= Beginning of Section =
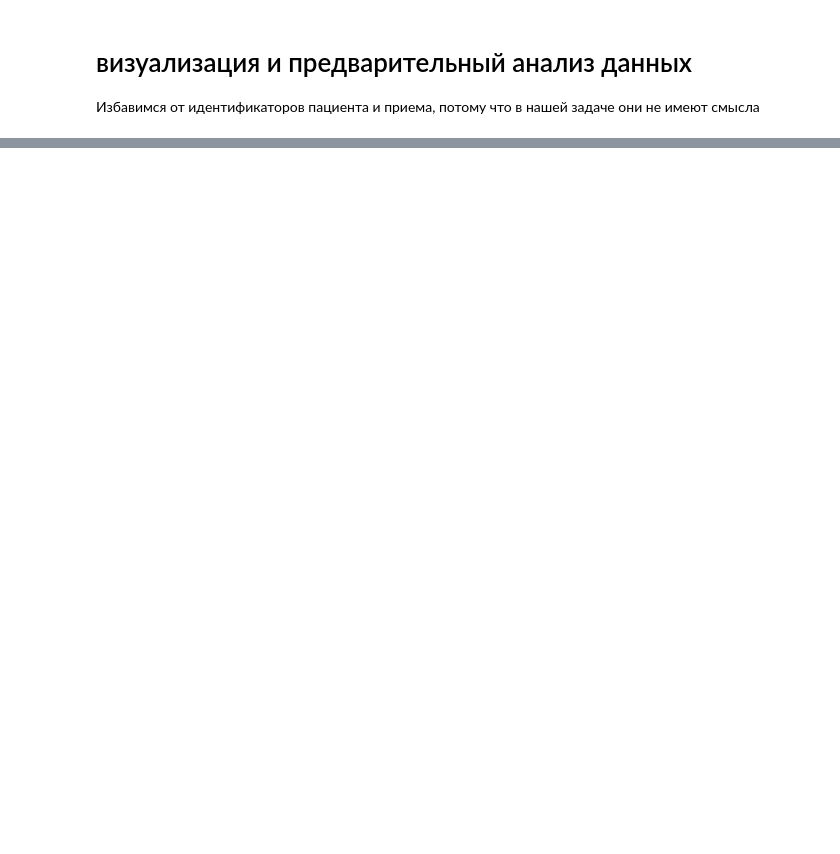
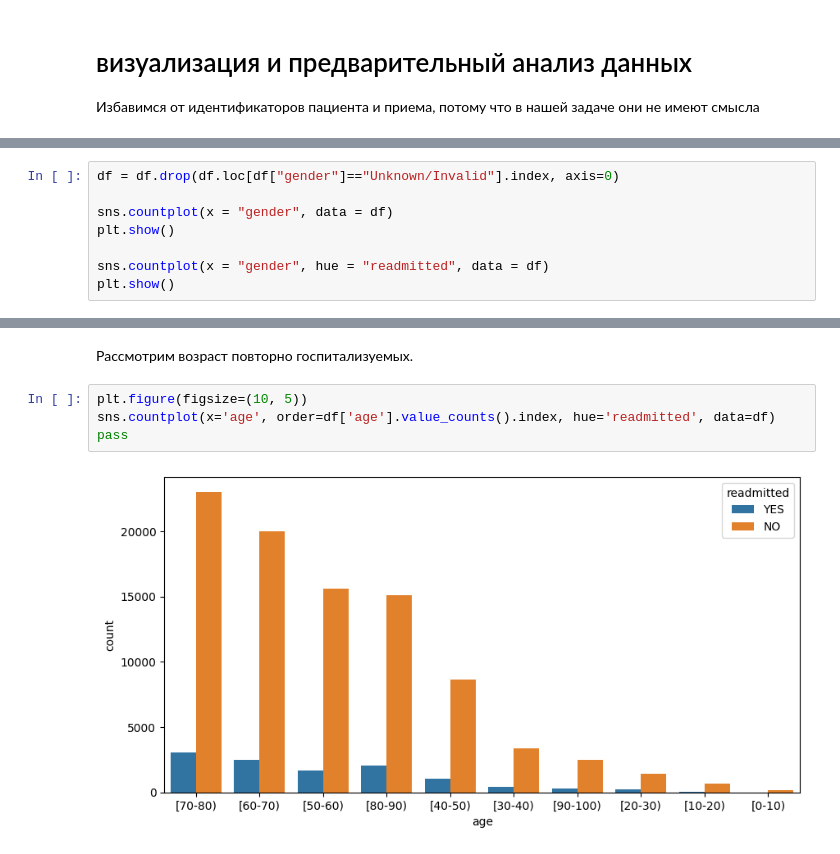
Before and after one commit to Falirchik/ML, a Jupyter notebook: попытка номер .ipynb, the cells around one changed output, grey strips where cells are left out. Cells and saved outputs as stored; diff of their text form; blank space fills up the shorter version.

```diff
--- a/попытка номер .ipynb
+++ b/попытка номер .ipynb
@@ -210,0 +292,8 @@ KeyError: "['patient_nbr', 'encounter_id'] not found in axis"
+# %%
+df = df.drop(df.loc[df["gender"]=="Unknown/Invalid"].index, axis=0)
+
+sns.countplot(x = "gender", data = df)
+plt.show()
+
+sns.countplot(x = "gender", hue = "readmitted", data = df)
+plt.show()
@@ -210,0 +303,8 @@ KeyError: "['patient_nbr', 'encounter_id'] not found in axis"
+# %% [markdown]
+Рассмотрим возраст повторно госпитализуемых.
+# %%
+plt.figure(figsize=(10, 5))
+sns.countplot(x='age', order=df['age'].value_counts().index, hue='readmitted', data=df)
+pass
+# %% [output]
+[figure, added]
```
Also changed, not shown: parts of 23 cells of this notebook, 1 other file.
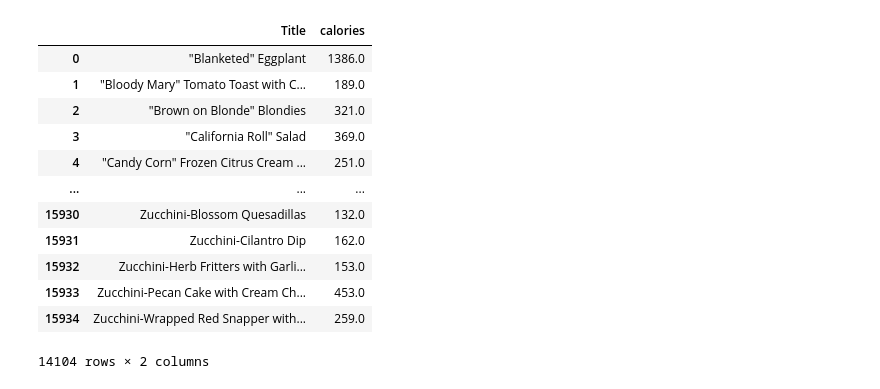
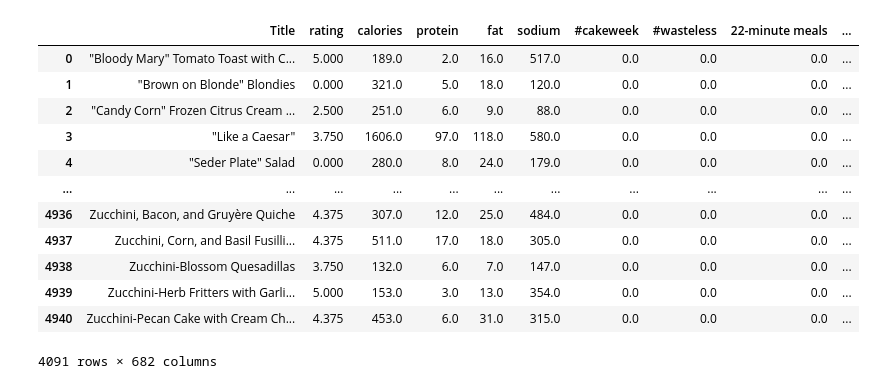
Before and after one commit to Brandonnl/Calorie-Estimator, a Jupyter notebook: createrecipejoin.ipynb, the cells around one changed output. Saved outputs shown, nothing was run; the diff lists cells and outputs as text; code cells hidden in the pictures.

Commit message:
training data

```diff
--- a/createrecipejoin.ipynb
+++ b/createrecipejoin.ipynb
@@ -2,25 +2,28 @@
 import pandas as pd
 # %%
 recipes_with_cals = pd.read_csv('data/recipecalories.csv')
-recipes = pd.read_csv('data/food.csv')
+recipes = pd.read_csv('data/parsedfood.csv')
+recipes_with_cals = recipes_with_cals.rename(columns={'title':'Title'})
+recipes_with_cals['Title'] = recipes_with_cals['Title'].map(lambda x : x[:-1])
 # %%
-recipes_with_cals = recipes_with_cals.rename(columns={'title':'Title'})
 joined = recipes_with_cals.set_index("Title").join(recipes.set_index("Title"))
-joined = joined.dropna(subset=['calories']).reset_index().drop_duplicates(['Title'])
-display(joined[['Title', 'calories']])
+#joined = pd.merge(recipes_with_cals, recipes, how="left", on=['Title'])
+joined = joined.dropna(subset=['calories', 'parsed_ingredients']).reset_index().drop_duplicates(['Title'])
+#display(joined[['Title', 'parsed_ingredients','calories']])
+display(joined)
 # %% [output]
-|  | Title | calories |
-| 0 | "Blanketed" Eggplant | 1386.0 |
-| 1 | "Bloody Mary" Tomato Toast with C... | 189.0 |
-| 2 | "Brown on Blonde" Blondies | 321.0 |
-| 3 | "California Roll" Salad | 369.0 |
-| 4 | "Candy Corn" Frozen Citrus Cream ... | 251.0 |
-| ... | ... | ... |
-| 15930 | Zucchini-Blossom Quesadillas | 132.0 |
-| 15931 | Zucchini-Cilantro Dip | 162.0 |
-| 15932 | Zucchini-Herb Fritters with Garli... | 153.0 |
-| 15933 | Zucchini-Pecan Cake with Cream Ch... | 453.0 |
-| 15934 | Zucchini-Wrapped Red Snapper with... | 259.0 |
+|  | Title | rating | calories | protein | fat | sodium | #cakeweek | #wasteless | 22-minute meals | ... |
+| 0 | "Bloody Mary" Tomato Toast with C... | 5.000 | 189.0 | 2.0 | 16.0 | 517.0 | 0.0 | 0.0 | 0.0 | ... |
+| 1 | "Brown on Blonde" Blondies | 0.000 | 321.0 | 5.0 | 18.0 | 120.0 | 0.0 | 0.0 | 0.0 | ... |
+| 2 | "Candy Corn" Frozen Citrus Cream ... | 2.500 | 251.0 | 6.0 | 9.0 | 88.0 | 0.0 | 0.0 | 0.0 | ... |
+| 3 | "Like a Caesar" | 3.750 | 1606.0 | 97.0 | 118.0 | 580.0 | 0.0 | 0.0 | 0.0 | ... |
+| 4 | "Seder Plate" Salad | 0.000 | 280.0 | 8.0 | 24.0 | 179.0 | 0.0 | 0.0 | 0.0 | ... |
+| ... | ... | ... | ... | ... | ... | ... | ... | ... | ... | ... |
+| 4936 | Zucchini, Bacon, and Gruyère Quiche | 4.375 | 307.0 | 12.0 | 25.0 | 484.0 | 0.0 | 0.0 | 0.0 | ... |
+| 4937 | Zucchini, Corn, and Basil Fusilli... | 4.375 | 511.0 | 17.0 | 18.0 | 305.0 | 0.0 | 0.0 | 0.0 | ... |
+| 4938 | Zucchini-Blossom Quesadillas | 3.750 | 132.0 | 6.0 | 7.0 | 147.0 | 0.0 | 0.0 | 0.0 | ... |
+| 4939 | Zucchini-Herb Fritters with Garli... | 5.000 | 153.0 | 3.0 | 13.0 | 354.0 | 0.0 | 0.0 | 0.0 | ... |
+| 4940 | Zucchini-Pecan Cake with Cream Ch... | 4.375 | 453.0 | 6.0 | 31.0 | 315.0 | 0.0 | 0.0 | 0.0 | ... |
-14104 rows × 2 columns
+4091 rows × 682 columns
 # %%
 joined.to_csv('data/usefulrecipecalories.csv')
```
Also changed, not shown: parts of 1 cell of this notebook, 6 other files.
= End of Section =
Retype the whole listing. Keep every word exact but include no pictures.

Before and after one commit to Falirchik/ML, a Jupyter notebook: попытка номер .ipynb, the cells around one changed output, grey strips where cells are left out. Cells and saved outputs as stored; diff of their text form; blank space fills up the shorter version.

```diff
--- a/попытка номер .ipynb
+++ b/попытка номер .ipynb
@@ -210,0 +292,8 @@ KeyError: "['patient_nbr', 'encounter_id'] not found in axis"
+# %%
+df = df.drop(df.loc[df["gender"]=="Unknown/Invalid"].index, axis=0)
+
+sns.countplot(x = "gender", data = df)
+plt.show()
+
+sns.countplot(x = "gender", hue = "readmitted", data = df)
+plt.show()
@@ -210,0 +303,8 @@ KeyError: "['patient_nbr', 'encounter_id'] not found in axis"
+# %% [markdown]
+Рассмотрим возраст повторно госпитализуемых.
+# %%
+plt.figure(figsize=(10, 5))
+sns.countplot(x='age', order=df['age'].value_counts().index, hue='readmitted', data=df)
+pass
+# %% [output]
+[figure, added]
```
Also changed, not shown: parts of 23 cells of this notebook, 1 other file.
Before and after one commit to Brandonnl/Calorie-Estimator, a Jupyter notebook: createrecipejoin.ipynb, the cells around one changed output. Saved outputs shown, nothing was run; the diff lists cells and outputs as text; code cells hidden in the pictures.

Commit message:
training data

```diff
--- a/createrecipejoin.ipynb
+++ b/createrecipejoin.ipynb
@@ -2,25 +2,28 @@
 import pandas as pd
 # %%
 recipes_with_cals = pd.read_csv('data/recipecalories.csv')
-recipes = pd.read_csv('data/food.csv')
+recipes = pd.read_csv('data/parsedfood.csv')
+recipes_with_cals = recipes_with_cals.rename(columns={'title':'Title'})
+recipes_with_cals['Title'] = recipes_with_cals['Title'].map(lambda x : x[:-1])
 # %%
-recipes_with_cals = recipes_with_cals.rename(columns={'title':'Title'})
 joined = recipes_with_cals.set_index("Title").join(recipes.set_index("Title"))
-joined = joined.dropna(subset=['calories']).reset_index().drop_duplicates(['Title'])
-display(joined[['Title', 'calories']])
+#joined = pd.merge(recipes_with_cals, recipes, how="left", on=['Title'])
+joined = joined.dropna(subset=['calories', 'parsed_ingredients']).reset_index().drop_duplicates(['Title'])
+#display(joined[['Title', 'parsed_ingredients','calories']])
+display(joined)
 # %% [output]
-|  | Title | calories |
-| 0 | "Blanketed" Eggplant | 1386.0 |
-| 1 | "Bloody Mary" Tomato Toast with C... | 189.0 |
-| 2 | "Brown on Blonde" Blondies | 321.0 |
-| 3 | "California Roll" Salad | 369.0 |
-| 4 | "Candy Corn" Frozen Citrus Cream ... | 251.0 |
-| ... | ... | ... |
-| 15930 | Zucchini-Blossom Quesadillas | 132.0 |
-| 15931 | Zucchini-Cilantro Dip | 162.0 |
-| 15932 | Zucchini-Herb Fritters with Garli... | 153.0 |
-| 15933 | Zucchini-Pecan Cake with Cream Ch... | 453.0 |
-| 15934 | Zucchini-Wrapped Red Snapper with... | 259.0 |
+|  | Title | rating | calories | protein | fat | sodium | #cakeweek | #wasteless | 22-minute meals | ... |
+| 0 | "Bloody Mary" Tomato Toast with C... | 5.000 | 189.0 | 2.0 | 16.0 | 517.0 | 0.0 | 0.0 | 0.0 | ... |
+| 1 | "Brown on Blonde" Blondies | 0.000 | 321.0 | 5.0 | 18.0 | 120.0 | 0.0 | 0.0 | 0.0 | ... |
+| 2 | "Candy Corn" Frozen Citrus Cream ... | 2.500 | 251.0 | 6.0 | 9.0 | 88.0 | 0.0 | 0.0 | 0.0 | ... |
+| 3 | "Like a Caesar" | 3.750 | 1606.0 | 97.0 | 118.0 | 580.0 | 0.0 | 0.0 | 0.0 | ... |
+| 4 | "Seder Plate" Salad | 0.000 | 280.0 | 8.0 | 24.0 | 179.0 | 0.0 | 0.0 | 0.0 | ... |
+| ... | ... | ... | ... | ... | ... | ... | ... | ... | ... | ... |
+| 4936 | Zucchini, Bacon, and Gruyère Quiche | 4.375 | 307.0 | 12.0 | 25.0 | 484.0 | 0.0 | 0.0 | 0.0 | ... |
+| 4937 | Zucchini, Corn, and Basil Fusilli... | 4.375 | 511.0 | 17.0 | 18.0 | 305.0 | 0.0 | 0.0 | 0.0 | ... |
+| 4938 | Zucchini-Blossom Quesadillas | 3.750 | 132.0 | 6.0 | 7.0 | 147.0 | 0.0 | 0.0 | 0.0 | ... |
+| 4939 | Zucchini-Herb Fritters with Garli... | 5.000 | 153.0 | 3.0 | 13.0 | 354.0 | 0.0 | 0.0 | 0.0 | ... |
+| 4940 | Zucchini-Pecan Cake with Cream Ch... | 4.375 | 453.0 | 6.0 | 31.0 | 315.0 | 0.0 | 0.0 | 0.0 | ... |
-14104 rows × 2 columns
+4091 rows × 682 columns
 # %%
 joined.to_csv('data/usefulrecipecalories.csv')
```
Also changed, not shown: parts of 1 cell of this notebook, 6 other files.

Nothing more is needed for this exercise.